**Exercise directions:** Please find how many lines of the data contain the string "Export", and respond with that number only.

____ The records

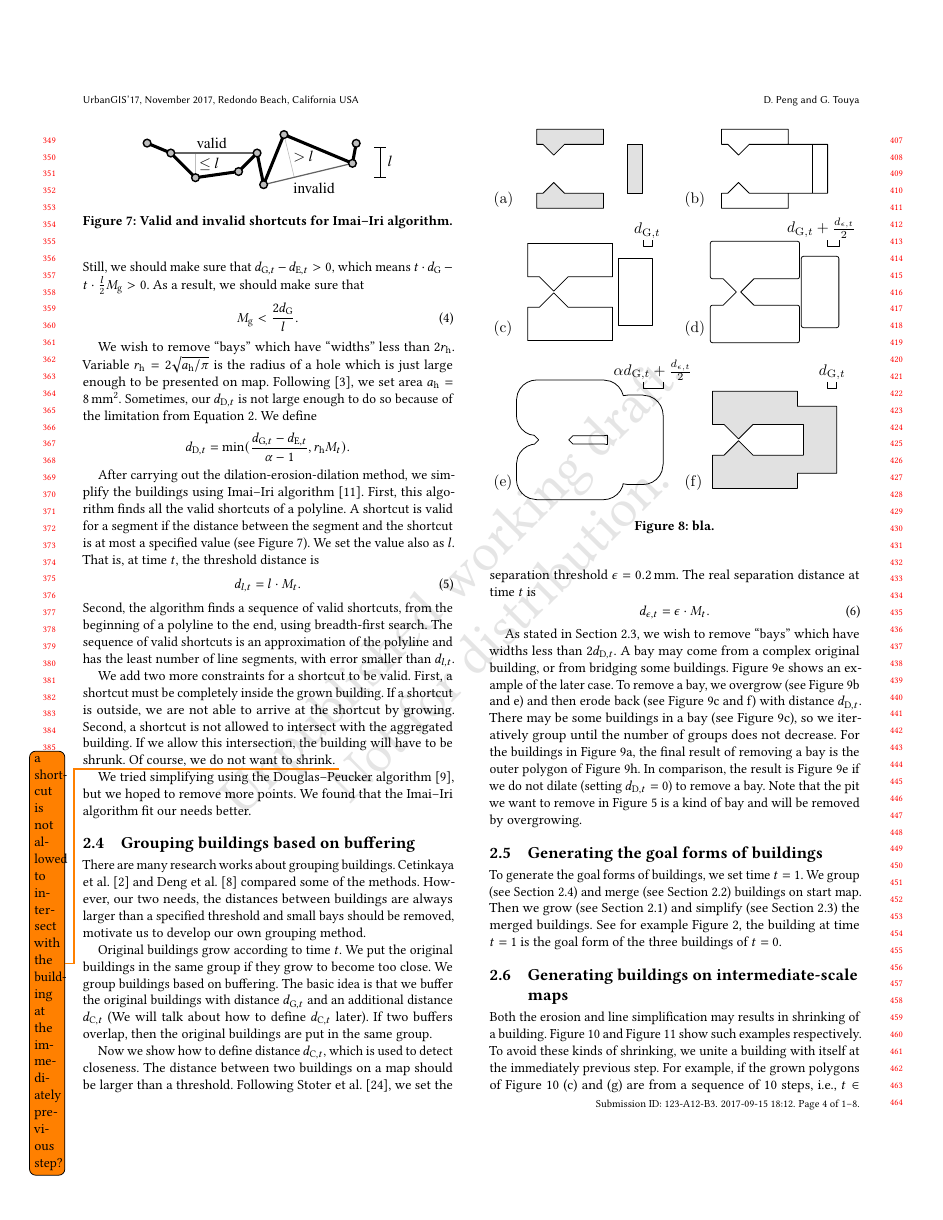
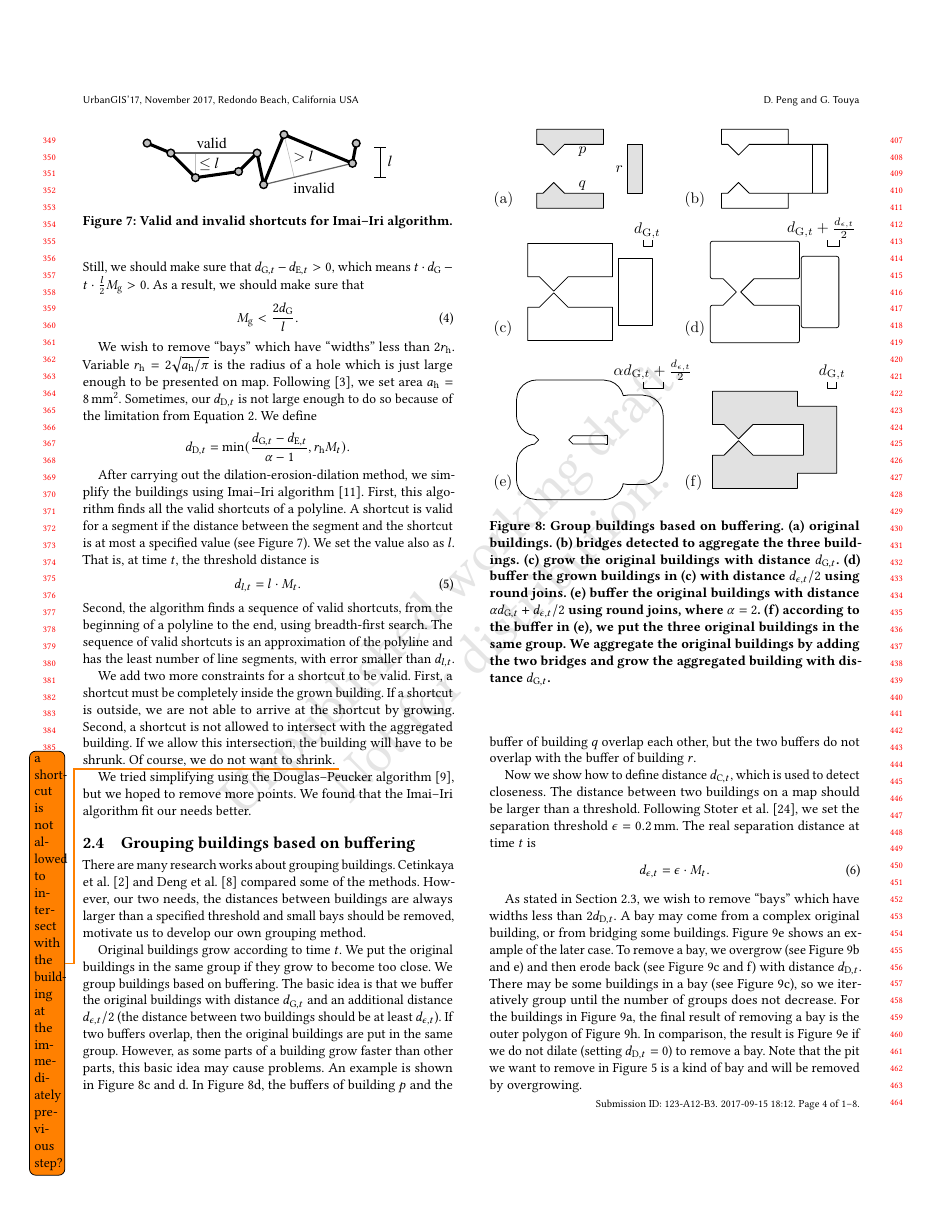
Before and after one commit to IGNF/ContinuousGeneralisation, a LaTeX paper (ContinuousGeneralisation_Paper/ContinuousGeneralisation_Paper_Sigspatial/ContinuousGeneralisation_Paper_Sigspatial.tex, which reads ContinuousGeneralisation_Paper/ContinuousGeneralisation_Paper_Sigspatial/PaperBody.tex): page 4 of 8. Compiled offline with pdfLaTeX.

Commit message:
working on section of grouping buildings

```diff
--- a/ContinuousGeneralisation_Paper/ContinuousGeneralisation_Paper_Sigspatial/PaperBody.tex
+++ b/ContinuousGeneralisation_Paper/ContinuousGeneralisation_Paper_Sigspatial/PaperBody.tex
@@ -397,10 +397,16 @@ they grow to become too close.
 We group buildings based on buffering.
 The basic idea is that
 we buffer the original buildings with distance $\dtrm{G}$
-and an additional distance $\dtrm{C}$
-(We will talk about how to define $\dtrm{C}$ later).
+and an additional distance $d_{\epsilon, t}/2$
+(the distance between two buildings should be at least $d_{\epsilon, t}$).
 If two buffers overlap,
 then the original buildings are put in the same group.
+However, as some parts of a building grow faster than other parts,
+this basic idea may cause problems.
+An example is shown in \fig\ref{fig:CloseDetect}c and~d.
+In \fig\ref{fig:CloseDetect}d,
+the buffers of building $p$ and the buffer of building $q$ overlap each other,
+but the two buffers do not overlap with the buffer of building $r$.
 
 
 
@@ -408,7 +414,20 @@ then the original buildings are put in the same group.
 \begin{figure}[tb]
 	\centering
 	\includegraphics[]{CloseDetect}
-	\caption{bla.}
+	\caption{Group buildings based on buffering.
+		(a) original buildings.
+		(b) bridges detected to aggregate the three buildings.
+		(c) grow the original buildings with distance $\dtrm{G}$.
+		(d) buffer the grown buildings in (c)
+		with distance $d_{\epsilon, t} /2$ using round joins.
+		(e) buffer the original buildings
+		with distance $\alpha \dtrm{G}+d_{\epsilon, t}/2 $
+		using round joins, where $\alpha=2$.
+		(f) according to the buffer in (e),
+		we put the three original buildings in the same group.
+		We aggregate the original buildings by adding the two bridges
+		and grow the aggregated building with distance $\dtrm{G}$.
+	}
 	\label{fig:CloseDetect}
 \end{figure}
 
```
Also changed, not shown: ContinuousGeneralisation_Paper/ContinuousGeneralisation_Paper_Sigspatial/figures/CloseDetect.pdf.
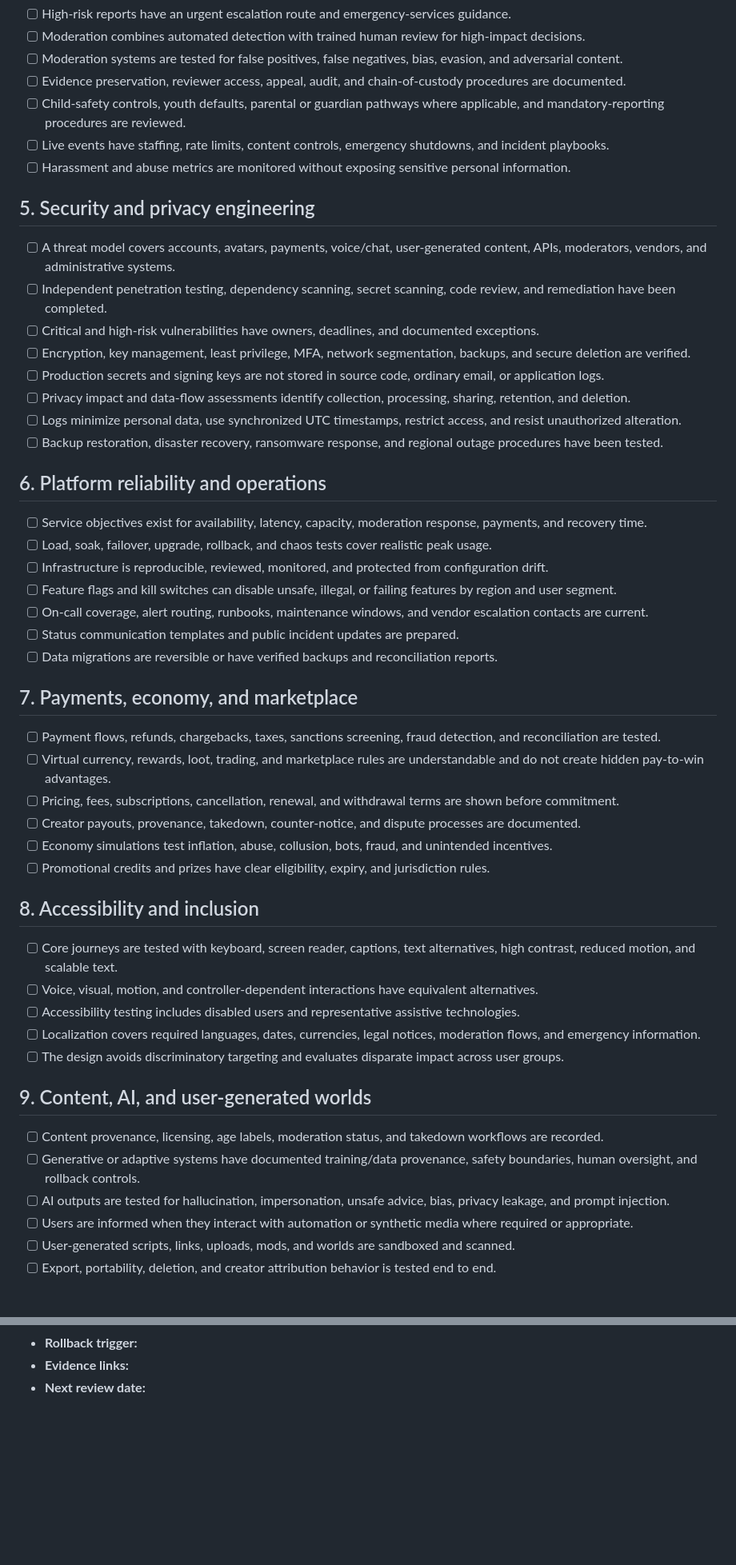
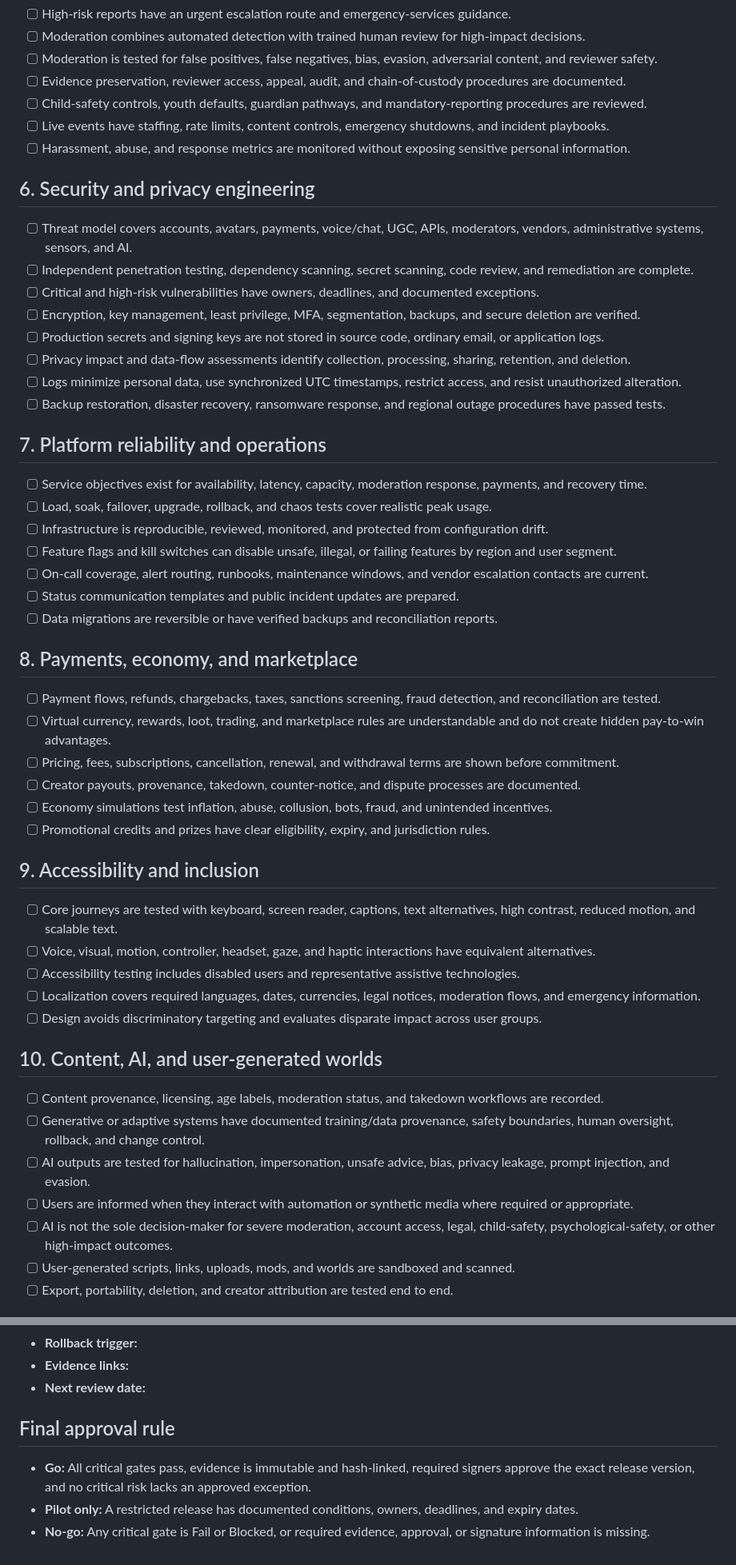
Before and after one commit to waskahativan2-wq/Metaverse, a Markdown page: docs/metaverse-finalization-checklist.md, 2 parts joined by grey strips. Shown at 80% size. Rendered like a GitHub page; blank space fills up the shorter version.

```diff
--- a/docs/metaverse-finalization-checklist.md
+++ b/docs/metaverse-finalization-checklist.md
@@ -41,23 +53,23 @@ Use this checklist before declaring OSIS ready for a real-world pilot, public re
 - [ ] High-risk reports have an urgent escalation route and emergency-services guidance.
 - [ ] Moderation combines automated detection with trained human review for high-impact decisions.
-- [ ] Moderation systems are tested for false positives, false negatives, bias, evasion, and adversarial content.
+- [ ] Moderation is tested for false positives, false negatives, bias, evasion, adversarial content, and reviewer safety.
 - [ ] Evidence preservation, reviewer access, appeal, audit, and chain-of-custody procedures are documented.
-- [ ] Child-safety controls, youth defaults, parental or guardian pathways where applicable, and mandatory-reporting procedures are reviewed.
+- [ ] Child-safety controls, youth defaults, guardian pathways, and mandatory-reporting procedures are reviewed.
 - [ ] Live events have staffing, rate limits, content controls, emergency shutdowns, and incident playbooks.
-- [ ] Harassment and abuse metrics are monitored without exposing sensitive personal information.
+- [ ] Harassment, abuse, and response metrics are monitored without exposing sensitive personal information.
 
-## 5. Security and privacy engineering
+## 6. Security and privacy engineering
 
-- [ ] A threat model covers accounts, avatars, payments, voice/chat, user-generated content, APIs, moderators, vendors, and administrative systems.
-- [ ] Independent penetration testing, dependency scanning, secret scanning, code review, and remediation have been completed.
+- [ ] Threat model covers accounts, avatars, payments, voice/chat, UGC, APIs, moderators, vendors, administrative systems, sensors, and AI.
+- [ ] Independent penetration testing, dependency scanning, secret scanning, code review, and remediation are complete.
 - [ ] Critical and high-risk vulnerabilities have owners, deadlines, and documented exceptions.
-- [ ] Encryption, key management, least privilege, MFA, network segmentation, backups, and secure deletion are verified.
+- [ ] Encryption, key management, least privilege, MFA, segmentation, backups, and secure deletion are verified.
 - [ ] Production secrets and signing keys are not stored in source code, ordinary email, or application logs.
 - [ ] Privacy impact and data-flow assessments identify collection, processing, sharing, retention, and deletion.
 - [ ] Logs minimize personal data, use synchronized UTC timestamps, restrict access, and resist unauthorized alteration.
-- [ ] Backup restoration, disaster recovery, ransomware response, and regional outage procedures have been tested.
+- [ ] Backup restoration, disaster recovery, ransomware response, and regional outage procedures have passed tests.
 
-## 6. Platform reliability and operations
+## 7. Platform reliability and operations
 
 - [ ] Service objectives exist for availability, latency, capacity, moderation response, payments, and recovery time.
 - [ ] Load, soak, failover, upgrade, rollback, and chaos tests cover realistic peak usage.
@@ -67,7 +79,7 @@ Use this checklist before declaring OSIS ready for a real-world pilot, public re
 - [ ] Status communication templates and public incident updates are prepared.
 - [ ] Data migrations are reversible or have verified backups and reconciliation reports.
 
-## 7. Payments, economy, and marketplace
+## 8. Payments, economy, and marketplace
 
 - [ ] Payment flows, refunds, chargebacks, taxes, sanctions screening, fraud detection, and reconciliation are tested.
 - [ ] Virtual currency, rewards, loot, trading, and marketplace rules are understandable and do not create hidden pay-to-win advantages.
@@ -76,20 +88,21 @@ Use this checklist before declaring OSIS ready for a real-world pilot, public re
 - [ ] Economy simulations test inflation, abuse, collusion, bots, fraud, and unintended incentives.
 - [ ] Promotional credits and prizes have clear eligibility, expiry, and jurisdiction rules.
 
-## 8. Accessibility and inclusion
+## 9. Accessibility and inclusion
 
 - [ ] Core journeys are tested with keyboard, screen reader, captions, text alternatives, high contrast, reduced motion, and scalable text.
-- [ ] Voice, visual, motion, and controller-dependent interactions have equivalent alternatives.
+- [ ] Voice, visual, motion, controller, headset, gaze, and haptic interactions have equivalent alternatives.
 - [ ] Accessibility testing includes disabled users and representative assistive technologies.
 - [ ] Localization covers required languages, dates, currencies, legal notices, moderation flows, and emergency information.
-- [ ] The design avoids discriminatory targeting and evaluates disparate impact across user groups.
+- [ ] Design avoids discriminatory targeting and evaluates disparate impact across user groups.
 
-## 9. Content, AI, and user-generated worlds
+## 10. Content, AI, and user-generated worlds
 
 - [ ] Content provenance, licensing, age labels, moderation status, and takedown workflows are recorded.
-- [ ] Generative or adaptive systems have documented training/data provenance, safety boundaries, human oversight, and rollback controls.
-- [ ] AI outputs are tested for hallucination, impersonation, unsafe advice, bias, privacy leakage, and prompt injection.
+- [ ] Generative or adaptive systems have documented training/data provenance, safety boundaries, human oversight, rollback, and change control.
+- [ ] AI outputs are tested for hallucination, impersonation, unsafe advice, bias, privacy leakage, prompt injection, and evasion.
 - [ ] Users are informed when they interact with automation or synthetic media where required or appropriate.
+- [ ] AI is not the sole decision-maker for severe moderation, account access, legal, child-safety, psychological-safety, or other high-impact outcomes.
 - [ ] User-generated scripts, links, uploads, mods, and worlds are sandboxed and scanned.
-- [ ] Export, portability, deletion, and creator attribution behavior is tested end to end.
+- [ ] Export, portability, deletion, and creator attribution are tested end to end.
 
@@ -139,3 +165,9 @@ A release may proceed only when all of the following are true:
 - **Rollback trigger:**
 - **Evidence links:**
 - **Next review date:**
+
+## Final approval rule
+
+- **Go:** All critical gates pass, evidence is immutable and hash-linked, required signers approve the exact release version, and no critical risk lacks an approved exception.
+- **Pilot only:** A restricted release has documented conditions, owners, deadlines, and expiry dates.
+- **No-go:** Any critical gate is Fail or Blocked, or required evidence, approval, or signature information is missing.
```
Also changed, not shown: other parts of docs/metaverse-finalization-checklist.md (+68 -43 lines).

________

**Written answer:** 2